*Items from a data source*

--- START ---

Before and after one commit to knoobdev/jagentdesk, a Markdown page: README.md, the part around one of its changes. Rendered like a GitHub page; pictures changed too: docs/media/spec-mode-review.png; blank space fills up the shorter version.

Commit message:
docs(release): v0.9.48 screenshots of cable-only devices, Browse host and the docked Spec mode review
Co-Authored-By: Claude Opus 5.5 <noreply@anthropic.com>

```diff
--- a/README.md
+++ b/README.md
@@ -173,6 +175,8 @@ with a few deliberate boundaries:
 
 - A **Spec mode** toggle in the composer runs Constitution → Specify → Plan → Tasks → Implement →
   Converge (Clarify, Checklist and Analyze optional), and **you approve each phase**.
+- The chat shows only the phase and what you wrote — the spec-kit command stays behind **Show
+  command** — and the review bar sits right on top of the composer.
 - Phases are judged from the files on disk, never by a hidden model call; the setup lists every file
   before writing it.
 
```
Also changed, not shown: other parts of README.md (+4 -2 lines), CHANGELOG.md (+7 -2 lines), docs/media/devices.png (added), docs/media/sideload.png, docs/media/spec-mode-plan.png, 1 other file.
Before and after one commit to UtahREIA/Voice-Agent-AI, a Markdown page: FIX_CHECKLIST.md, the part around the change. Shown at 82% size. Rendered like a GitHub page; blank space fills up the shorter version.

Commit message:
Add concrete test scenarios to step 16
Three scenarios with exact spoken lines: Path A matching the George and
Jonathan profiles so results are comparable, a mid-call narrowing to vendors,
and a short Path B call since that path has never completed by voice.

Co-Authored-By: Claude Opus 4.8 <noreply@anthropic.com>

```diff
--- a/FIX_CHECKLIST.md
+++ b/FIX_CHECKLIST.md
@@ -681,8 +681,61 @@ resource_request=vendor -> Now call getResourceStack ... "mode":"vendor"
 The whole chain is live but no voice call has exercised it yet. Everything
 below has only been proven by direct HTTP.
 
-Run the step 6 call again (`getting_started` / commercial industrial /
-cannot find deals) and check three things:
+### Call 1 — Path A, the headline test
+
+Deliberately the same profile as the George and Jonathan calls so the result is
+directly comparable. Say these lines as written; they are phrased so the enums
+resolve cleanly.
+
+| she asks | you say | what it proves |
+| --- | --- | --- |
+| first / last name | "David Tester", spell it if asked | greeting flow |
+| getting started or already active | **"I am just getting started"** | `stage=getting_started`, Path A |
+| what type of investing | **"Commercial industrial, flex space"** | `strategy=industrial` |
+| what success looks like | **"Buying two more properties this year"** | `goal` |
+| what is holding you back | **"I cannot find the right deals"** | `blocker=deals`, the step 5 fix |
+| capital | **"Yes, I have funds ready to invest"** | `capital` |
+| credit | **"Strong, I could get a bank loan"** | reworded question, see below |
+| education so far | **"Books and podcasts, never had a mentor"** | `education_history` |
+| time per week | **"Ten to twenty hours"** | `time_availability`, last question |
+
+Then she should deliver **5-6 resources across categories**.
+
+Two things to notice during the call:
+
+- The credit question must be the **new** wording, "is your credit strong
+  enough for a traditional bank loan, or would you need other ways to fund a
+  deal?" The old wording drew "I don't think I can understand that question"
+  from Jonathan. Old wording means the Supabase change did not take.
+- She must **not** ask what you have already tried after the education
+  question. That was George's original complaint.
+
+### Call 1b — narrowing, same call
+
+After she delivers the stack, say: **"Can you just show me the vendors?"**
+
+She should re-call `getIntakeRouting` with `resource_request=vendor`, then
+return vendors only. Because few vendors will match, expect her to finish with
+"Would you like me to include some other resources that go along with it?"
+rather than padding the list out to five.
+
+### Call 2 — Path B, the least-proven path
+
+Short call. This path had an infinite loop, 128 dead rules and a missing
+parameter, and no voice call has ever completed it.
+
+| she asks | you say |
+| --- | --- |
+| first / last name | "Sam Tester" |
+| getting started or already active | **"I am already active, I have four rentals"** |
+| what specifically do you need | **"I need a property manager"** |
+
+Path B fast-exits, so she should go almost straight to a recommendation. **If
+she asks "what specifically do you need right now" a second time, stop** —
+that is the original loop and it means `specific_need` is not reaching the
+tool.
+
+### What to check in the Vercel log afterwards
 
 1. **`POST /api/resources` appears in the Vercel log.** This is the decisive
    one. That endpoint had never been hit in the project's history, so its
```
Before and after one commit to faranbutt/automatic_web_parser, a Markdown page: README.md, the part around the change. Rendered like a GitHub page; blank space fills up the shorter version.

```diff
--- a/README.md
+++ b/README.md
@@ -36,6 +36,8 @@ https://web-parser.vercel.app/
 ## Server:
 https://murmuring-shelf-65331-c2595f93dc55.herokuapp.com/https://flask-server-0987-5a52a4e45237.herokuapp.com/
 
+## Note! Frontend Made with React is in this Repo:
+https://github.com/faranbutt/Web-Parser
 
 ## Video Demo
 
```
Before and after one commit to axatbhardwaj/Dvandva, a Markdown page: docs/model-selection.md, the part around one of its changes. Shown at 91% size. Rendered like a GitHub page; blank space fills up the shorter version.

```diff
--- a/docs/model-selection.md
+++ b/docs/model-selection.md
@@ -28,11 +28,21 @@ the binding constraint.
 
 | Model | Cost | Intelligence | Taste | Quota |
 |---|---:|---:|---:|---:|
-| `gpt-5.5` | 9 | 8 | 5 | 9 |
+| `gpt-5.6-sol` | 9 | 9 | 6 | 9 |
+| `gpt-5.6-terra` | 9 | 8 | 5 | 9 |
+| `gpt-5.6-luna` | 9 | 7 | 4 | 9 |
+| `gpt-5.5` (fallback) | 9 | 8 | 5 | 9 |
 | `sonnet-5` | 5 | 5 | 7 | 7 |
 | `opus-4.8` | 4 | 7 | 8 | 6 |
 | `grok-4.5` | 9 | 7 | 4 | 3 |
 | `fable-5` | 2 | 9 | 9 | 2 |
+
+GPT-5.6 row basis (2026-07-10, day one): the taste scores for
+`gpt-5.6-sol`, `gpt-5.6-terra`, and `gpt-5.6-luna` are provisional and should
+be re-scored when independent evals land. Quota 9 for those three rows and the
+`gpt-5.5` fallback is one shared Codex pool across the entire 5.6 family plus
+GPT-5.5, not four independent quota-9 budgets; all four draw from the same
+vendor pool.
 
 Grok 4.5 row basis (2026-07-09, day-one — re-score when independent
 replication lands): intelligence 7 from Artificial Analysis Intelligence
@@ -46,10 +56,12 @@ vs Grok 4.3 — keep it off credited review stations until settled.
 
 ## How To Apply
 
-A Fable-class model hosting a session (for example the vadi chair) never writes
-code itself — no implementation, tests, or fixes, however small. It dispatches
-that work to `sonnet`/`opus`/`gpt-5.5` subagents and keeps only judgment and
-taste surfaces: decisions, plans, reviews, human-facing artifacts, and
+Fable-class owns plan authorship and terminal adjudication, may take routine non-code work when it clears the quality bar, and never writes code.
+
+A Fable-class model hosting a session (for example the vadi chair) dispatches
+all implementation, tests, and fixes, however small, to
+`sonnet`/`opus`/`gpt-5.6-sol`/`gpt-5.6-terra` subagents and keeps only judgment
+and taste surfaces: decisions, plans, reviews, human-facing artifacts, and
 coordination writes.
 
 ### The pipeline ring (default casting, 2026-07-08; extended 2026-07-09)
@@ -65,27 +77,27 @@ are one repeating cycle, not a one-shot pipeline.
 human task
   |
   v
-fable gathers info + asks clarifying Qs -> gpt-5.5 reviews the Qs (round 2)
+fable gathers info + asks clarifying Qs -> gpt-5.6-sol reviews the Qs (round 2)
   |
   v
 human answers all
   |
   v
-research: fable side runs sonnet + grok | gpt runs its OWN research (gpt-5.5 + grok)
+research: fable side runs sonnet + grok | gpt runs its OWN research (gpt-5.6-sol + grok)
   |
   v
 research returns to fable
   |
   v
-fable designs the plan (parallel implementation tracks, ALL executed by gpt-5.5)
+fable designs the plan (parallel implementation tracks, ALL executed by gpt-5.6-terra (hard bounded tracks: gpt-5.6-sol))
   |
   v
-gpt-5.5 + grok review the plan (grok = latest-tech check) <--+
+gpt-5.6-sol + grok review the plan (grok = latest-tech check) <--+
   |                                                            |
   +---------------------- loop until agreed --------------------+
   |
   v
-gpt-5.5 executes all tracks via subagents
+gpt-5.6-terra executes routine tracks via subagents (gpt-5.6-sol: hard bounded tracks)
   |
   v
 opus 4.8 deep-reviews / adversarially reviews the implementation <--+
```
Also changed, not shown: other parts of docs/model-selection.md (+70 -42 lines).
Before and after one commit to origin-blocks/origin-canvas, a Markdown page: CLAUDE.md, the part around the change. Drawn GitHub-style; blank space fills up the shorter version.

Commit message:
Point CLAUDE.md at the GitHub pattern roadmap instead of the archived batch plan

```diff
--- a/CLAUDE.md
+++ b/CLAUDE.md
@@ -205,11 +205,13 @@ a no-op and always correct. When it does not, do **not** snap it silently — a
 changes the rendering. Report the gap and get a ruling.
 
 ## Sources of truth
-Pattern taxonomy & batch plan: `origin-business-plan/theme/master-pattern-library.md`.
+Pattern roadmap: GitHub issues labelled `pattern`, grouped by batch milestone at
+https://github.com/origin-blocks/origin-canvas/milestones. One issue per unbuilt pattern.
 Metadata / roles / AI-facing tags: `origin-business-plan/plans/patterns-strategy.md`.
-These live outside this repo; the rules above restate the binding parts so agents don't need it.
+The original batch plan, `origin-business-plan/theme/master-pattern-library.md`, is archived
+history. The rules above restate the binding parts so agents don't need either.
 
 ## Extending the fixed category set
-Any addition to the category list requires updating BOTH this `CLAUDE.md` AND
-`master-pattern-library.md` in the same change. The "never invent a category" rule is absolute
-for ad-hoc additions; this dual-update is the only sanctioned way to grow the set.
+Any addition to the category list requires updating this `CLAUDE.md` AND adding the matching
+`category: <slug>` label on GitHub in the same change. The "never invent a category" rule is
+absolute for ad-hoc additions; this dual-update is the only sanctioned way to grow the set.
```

--- END ---

*Instructions to follow*
Filter the entries down to the lines with the word "pool" in them, and copy those lines.

*Expected answer*
+`gpt-5.5` fallback is one shared Codex pool across the entire 5.6 family plus
+vendor pool.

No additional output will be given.